** Opening Data block **
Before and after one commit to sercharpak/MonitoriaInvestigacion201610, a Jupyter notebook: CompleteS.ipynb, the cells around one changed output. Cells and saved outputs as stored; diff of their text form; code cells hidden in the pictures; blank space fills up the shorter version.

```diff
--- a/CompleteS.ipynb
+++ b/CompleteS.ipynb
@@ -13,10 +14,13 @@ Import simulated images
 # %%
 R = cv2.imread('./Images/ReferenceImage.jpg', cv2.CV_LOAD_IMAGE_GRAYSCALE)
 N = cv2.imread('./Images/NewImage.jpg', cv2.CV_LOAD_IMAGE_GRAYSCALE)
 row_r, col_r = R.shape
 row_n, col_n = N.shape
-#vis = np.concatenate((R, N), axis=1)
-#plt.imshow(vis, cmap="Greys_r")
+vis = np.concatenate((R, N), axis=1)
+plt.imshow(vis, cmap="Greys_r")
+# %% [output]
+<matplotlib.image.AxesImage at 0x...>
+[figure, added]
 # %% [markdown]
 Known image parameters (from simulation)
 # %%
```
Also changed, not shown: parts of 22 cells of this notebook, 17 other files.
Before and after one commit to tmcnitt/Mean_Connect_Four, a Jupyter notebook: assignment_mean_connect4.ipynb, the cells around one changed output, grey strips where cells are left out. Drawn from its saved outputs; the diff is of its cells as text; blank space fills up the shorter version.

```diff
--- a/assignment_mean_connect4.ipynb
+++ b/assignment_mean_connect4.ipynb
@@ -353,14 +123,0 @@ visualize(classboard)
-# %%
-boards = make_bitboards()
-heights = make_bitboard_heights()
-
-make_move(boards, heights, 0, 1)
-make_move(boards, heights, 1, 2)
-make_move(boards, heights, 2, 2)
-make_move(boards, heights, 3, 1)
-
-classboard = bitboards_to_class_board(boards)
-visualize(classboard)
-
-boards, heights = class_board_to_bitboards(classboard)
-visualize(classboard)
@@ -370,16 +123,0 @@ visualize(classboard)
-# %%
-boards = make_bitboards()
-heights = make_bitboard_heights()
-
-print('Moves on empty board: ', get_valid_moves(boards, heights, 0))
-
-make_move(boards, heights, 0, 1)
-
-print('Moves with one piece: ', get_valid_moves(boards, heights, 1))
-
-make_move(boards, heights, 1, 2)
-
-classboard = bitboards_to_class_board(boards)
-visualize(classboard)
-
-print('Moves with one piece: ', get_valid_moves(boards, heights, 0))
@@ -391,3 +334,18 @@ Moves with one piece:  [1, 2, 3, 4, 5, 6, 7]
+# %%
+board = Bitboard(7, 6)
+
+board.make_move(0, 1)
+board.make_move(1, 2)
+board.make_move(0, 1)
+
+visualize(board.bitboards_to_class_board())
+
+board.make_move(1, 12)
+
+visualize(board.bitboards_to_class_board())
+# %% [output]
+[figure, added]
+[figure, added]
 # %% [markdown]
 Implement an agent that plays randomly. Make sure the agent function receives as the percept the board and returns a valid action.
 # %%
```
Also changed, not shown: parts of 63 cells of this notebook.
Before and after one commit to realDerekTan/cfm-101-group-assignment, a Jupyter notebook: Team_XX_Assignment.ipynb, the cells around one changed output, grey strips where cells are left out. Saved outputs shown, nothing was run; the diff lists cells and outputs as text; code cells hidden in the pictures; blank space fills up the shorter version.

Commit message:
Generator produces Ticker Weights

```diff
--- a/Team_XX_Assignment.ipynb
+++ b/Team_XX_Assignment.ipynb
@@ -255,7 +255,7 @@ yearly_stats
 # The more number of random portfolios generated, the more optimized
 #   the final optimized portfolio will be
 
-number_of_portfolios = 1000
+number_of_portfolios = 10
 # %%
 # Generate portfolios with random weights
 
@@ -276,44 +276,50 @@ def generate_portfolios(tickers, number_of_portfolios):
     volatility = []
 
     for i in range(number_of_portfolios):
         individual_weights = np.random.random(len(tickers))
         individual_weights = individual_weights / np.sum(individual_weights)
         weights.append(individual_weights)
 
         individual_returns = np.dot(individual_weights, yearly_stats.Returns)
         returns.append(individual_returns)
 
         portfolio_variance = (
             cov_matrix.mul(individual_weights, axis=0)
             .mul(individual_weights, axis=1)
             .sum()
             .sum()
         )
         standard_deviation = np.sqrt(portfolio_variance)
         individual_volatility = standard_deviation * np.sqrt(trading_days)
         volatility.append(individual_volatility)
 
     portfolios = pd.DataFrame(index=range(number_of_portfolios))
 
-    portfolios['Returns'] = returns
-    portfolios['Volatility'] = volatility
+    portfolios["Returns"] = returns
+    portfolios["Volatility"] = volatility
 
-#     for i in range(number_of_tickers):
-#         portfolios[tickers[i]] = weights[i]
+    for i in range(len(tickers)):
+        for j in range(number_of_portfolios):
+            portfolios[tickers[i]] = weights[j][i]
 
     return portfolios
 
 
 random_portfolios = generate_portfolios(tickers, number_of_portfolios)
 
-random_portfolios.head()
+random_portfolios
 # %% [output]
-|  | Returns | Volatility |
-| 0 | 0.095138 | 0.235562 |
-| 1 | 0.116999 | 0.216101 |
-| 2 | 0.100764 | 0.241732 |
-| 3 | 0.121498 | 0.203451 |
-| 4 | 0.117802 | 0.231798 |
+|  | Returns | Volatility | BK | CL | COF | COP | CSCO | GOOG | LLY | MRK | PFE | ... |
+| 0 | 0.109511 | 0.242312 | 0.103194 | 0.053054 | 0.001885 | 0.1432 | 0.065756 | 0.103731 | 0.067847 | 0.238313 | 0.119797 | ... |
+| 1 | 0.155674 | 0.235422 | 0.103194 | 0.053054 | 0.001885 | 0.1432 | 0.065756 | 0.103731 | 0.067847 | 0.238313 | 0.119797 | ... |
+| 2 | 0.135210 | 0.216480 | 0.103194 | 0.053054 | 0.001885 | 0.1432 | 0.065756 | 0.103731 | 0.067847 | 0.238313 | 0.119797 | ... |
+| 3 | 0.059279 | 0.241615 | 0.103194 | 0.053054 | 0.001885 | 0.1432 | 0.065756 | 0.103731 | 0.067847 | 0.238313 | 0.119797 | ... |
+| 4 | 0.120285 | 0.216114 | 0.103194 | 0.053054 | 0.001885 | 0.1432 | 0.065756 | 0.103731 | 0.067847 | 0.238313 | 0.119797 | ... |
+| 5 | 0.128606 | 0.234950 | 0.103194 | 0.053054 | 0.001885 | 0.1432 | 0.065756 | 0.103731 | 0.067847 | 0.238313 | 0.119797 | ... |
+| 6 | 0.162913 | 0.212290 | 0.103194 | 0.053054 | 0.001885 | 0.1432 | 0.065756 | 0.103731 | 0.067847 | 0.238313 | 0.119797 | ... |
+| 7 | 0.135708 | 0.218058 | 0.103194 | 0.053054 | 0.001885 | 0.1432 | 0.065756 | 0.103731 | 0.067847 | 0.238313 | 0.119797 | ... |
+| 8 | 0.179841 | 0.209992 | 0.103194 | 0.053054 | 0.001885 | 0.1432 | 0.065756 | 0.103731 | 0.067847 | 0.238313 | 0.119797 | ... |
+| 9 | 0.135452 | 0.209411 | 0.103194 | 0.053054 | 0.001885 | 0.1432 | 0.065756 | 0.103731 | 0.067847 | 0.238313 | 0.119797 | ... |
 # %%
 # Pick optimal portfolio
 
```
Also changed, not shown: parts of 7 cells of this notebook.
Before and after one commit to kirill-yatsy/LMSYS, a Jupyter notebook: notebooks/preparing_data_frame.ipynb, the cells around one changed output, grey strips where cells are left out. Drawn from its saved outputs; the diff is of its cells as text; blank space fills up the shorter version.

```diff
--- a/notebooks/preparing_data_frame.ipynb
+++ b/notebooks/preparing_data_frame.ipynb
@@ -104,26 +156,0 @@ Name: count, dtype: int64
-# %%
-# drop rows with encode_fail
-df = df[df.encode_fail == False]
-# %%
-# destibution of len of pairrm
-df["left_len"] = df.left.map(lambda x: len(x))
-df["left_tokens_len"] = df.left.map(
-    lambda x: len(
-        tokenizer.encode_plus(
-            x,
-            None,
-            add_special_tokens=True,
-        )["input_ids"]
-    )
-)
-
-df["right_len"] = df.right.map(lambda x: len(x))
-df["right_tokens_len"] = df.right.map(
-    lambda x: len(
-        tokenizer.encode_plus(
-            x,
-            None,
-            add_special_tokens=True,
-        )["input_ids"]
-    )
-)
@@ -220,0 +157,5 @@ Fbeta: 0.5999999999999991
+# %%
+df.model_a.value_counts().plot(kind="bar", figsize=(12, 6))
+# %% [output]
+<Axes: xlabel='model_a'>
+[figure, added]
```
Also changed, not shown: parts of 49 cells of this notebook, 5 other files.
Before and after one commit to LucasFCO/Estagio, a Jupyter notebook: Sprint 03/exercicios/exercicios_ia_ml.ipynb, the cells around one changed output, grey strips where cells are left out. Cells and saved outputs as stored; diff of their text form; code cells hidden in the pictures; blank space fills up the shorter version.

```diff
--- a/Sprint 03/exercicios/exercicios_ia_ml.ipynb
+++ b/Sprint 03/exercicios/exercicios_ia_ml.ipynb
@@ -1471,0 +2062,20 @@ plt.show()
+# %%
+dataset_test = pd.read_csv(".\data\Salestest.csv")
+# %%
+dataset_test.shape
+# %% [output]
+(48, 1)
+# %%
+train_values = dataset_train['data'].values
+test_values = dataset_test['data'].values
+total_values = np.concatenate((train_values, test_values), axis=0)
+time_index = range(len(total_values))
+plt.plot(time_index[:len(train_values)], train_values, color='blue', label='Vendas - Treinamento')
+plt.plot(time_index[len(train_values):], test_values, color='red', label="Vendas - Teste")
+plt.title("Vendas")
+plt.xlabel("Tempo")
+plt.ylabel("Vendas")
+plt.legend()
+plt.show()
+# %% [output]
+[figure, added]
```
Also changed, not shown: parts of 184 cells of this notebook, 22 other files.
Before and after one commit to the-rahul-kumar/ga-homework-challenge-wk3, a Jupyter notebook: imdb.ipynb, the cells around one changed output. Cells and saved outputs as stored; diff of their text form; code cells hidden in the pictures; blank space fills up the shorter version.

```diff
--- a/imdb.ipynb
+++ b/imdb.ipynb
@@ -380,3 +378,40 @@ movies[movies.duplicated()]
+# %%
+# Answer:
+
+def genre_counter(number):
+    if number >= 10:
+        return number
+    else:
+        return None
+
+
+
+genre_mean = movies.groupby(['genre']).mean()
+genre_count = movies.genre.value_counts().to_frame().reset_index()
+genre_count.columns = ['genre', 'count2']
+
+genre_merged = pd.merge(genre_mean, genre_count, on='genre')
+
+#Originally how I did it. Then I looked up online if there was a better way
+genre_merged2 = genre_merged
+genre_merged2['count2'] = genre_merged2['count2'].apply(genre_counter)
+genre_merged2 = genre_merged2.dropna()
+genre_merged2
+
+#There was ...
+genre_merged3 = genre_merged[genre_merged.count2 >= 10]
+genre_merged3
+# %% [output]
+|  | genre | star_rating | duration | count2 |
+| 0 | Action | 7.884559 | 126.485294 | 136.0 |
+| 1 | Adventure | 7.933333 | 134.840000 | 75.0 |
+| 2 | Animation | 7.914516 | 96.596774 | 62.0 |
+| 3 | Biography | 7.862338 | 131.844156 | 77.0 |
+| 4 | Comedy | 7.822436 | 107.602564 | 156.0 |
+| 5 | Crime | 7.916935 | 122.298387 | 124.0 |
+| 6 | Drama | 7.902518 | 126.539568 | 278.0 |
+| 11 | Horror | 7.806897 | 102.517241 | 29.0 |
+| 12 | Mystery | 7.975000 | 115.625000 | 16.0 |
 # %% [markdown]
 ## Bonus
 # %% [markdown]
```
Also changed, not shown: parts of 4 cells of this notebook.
** Closing Data block **
_Exercise requirements_: Your reply should consist of a single number, the count of lines in the records above that contain the string "xlabel".

_The completed task_: 2